Which contractions to use, and when to use them?

Which contractions to use, and when to use them?

Postby Peter » 14 Jun 2017, 16:24

English isn't my native language and I'm not sure how to best use contractions in my game. I have decided not to use slang because it would just make it harder for me. I try to stick with the "rules" but in this case I'm not sure what the rules are. I have considered not using any contractions at all but that seems to make dialogs a bit clumsy and not as fluent so I'm pretty sure that I want to use at least some contractions.

Which contractions should I use? I have found many lists but they all contain a different set of contractions.

Is it weird to using some contractions but not others? If I use contractions such as I'm, he's and you're would it be weird not to use he'd, you'll and we've?

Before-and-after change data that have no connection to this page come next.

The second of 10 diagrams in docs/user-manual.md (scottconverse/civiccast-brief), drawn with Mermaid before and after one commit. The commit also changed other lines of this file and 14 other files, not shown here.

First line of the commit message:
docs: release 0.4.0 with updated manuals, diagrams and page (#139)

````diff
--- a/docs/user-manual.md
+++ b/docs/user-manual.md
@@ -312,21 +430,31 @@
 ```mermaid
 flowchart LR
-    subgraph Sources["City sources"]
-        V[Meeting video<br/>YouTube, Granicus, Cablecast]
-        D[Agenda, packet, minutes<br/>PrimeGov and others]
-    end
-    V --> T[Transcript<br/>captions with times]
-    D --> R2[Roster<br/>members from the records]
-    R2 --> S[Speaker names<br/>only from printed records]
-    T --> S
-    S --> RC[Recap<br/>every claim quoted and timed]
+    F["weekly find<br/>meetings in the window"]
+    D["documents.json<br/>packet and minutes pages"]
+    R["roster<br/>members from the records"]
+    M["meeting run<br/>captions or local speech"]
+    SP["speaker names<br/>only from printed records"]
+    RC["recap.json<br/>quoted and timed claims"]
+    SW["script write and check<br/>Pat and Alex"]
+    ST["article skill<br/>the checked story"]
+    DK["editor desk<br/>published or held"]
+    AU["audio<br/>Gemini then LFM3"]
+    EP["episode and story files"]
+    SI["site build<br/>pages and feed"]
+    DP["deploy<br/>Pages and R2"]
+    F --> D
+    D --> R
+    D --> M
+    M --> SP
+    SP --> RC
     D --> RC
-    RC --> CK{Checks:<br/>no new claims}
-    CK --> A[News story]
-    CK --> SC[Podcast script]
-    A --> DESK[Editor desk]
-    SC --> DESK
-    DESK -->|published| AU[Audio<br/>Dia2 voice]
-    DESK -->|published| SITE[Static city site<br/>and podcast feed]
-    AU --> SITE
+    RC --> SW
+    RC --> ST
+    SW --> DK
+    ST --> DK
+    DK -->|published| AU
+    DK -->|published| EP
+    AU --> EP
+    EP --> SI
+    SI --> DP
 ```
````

How important is it to be consistent? If I use a contraction once should I make sure to use it consistently everywhere?

In which situations should contractions be avoided? I know that contractions are seldom used at the end of sentences (e.g. I'm older than you're). The two words also need to belong together (e.g. the socks that I gave you're blue). Are there more?

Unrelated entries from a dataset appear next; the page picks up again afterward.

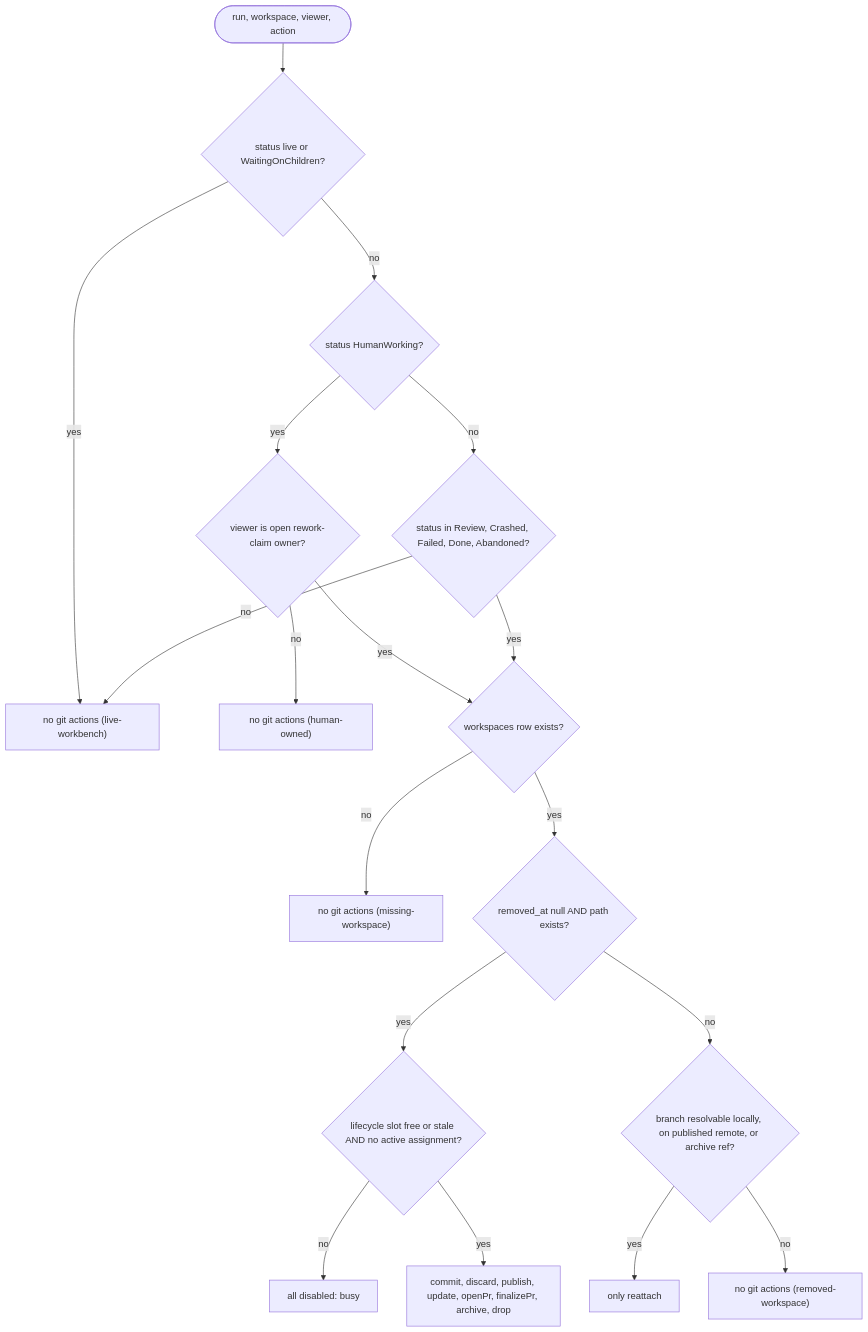
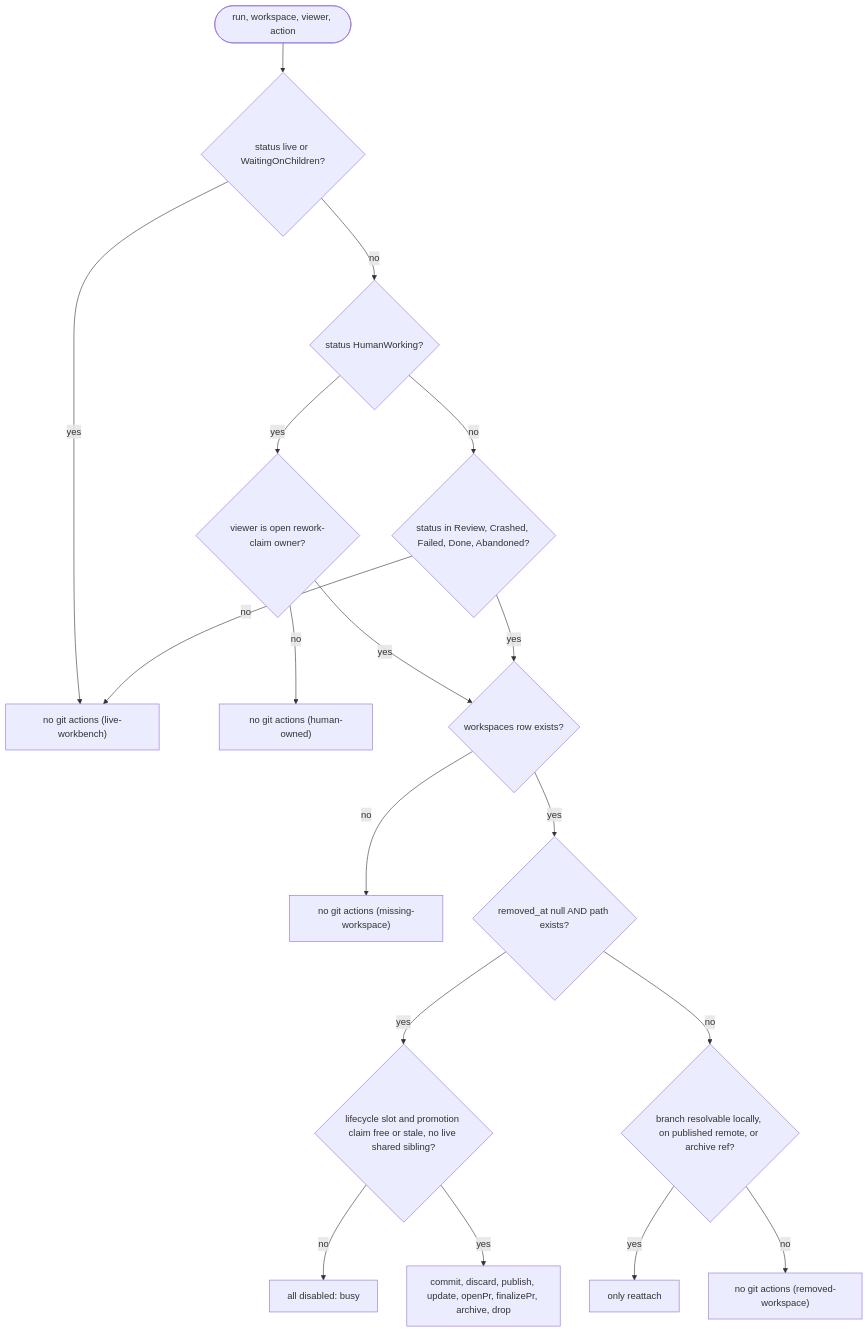
The second of 6 diagrams in docs/system-analytics/workbench-git.md (maister-dev/maister), drawn with Mermaid before and after one commit. The commit also changed other lines of this file and 19 other files, not shown here.

First line of the commit message:
docs(workbench-git): freeze the ADR-181 contracts (OpenAPI, ERD, taxonomy, screens, RU)

````diff
--- a/docs/system-analytics/workbench-git.md
+++ b/docs/system-analytics/workbench-git.md
@@ -91,20 +111,20 @@
 ```mermaid
 flowchart TD
     Start([run, workspace, viewer, action]) --> Live{"status live or WaitingOnChildren?"}
     Live -- yes --> None["no git actions (live-workbench)"]
     Live -- no --> HW{"status HumanWorking?"}
     HW -- yes --> Owner{"viewer is open rework-claim owner?"}
     Owner -- no --> Human["no git actions (human-owned)"]
     Owner -- yes --> Row
     HW -- no --> Parked{"status in Review, Crashed, Failed, Done, Abandoned?"}
     Parked -- no --> None
     Parked -- yes --> Row{"workspaces row exists?"}
     Row -- no --> Missing["no git actions (missing-workspace)"]
     Row -- yes --> Usable{"removed_at null AND path exists?"}
-    Usable -- yes --> Busy{"lifecycle slot free or stale AND no active assignment?"}
+    Usable -- yes --> Busy{"lifecycle slot and promotion claim free or stale, no live shared sibling?"}
     Usable -- no --> Src{"branch resolvable locally, on published remote, or archive ref?"}
     Src -- yes --> Reattach["only reattach"]
     Src -- no --> Dead["no git actions (removed-workspace)"]
     Busy -- no --> Wait["all disabled: busy"]
     Busy -- yes --> All["commit, discard, publish, update, openPr, finalizePr, archive, drop"]
 ```
````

Is there a difference in the use of contractions between British English and American English?
Peter
 
Posts: 19
Joined: 15 Dec 2009, 18:25

Re: Which contractions to use, and when to use them?

Postby GunChleoc » 14 Jun 2017, 17:15

You can't contract if it has emphasis on it or is contrasting something (That's what's really happening in I'm older than you are). Anything else is fair game, as long as the 2 words form a phrase (= belong together).
User avatar
GunChleoc
 
Posts: 323
Joined: 20 Sep 2012, 22:45

Re: Which contractions to use, and when to use them?

Postby onpon4 » 14 Jun 2017, 18:10

The first thing I'd note is that contractions are never required. If you're unsure, "you are" is fine. At worst, it might make you look foreign, which, well, you are. No particular problem.

But in general, a contraction only works if the two words have no separation between them. That's why your second example fails. "are blue" is a clause referring to "the socks", not to "you". "You" is a part of the description of "the socks". Therefore, contracting "you" and "are" is unacceptable; it makes no sense.

As for contractions at the end of sentences, that's not really true. It's perfectly common for "aren't", "ain't" (when used), "isn't", etc at the end of a sentence. "No it isn't" is a common example. The problem with your first example is more that "you're" should only be used when "are" has relatively no emphasis. Sentences like "You're an American", where "are" is just there because it's grammatically necessary. Other forms of "to be" are the same (e.g. "I'm" and "he's"). No such problem exists for contracting out "not" in any case I'm aware of, and a lot of people (like me) literally contract out "not" every chance they get, with the exception of "ain't" (since that one is seen as crude).
User avatar
onpon4
 
Posts: 440
Joined: 13 Mar 2014, 18:38

Re: Which contractions to use, and when to use them?

Postby Peter » 12 Jan 2018, 14:08

Thank you, both of you. The examples that I gave are extremes. I do feel they are wrong and I would never accidentally write such things. Sometimes contractions come naturally, sometimes I'm not sure, and sometimes I think I can use both so I should probably use the contraction but sometimes the uncontracted version feels better. When I speak English, which I rarely do, I use quite few contractions so I guess that has something to do with it.

What you said about emphasis is interesting but I'm afraid I'm not very good at knowing where the emphasis is in a sentence. Sometimes it's obvious but most of the time it just doesn't seem to matter. I have been told that every sentence has emphasis so does that mean I need to identify the emphasis for every sentence or can I just use the contraction and the emphasis will automatically move to another word?

Let's just use a sentence from what onpon4 wrote as an example.
That's why your second example fails.
I guess the emphasis here is on why. But couldn't it also have been on that's to emphasis that the explanations given by the others were wrong? Does that mean it would have to be rewritten as that is, or is that only necessary if the emphasis is specifically on is?

Since my target audience isn't exclusively native English speakers it might not be so bad if I don't use contractions everywhere, but I think at least some will be necessary to get a little better flow in the language. I haven't got started with any serious writing yet, still got coding I want to do first. It will probably work out just fine but I'm a little bit concerned the language might drift if I don't have a plan, so that more contractions are used at the end of the game when I've become more used to 'em.
Peter
 
Posts: 19
Joined: 15 Dec 2009, 18:25

Who is online

Users browsing this forum: No registered users and 1 guest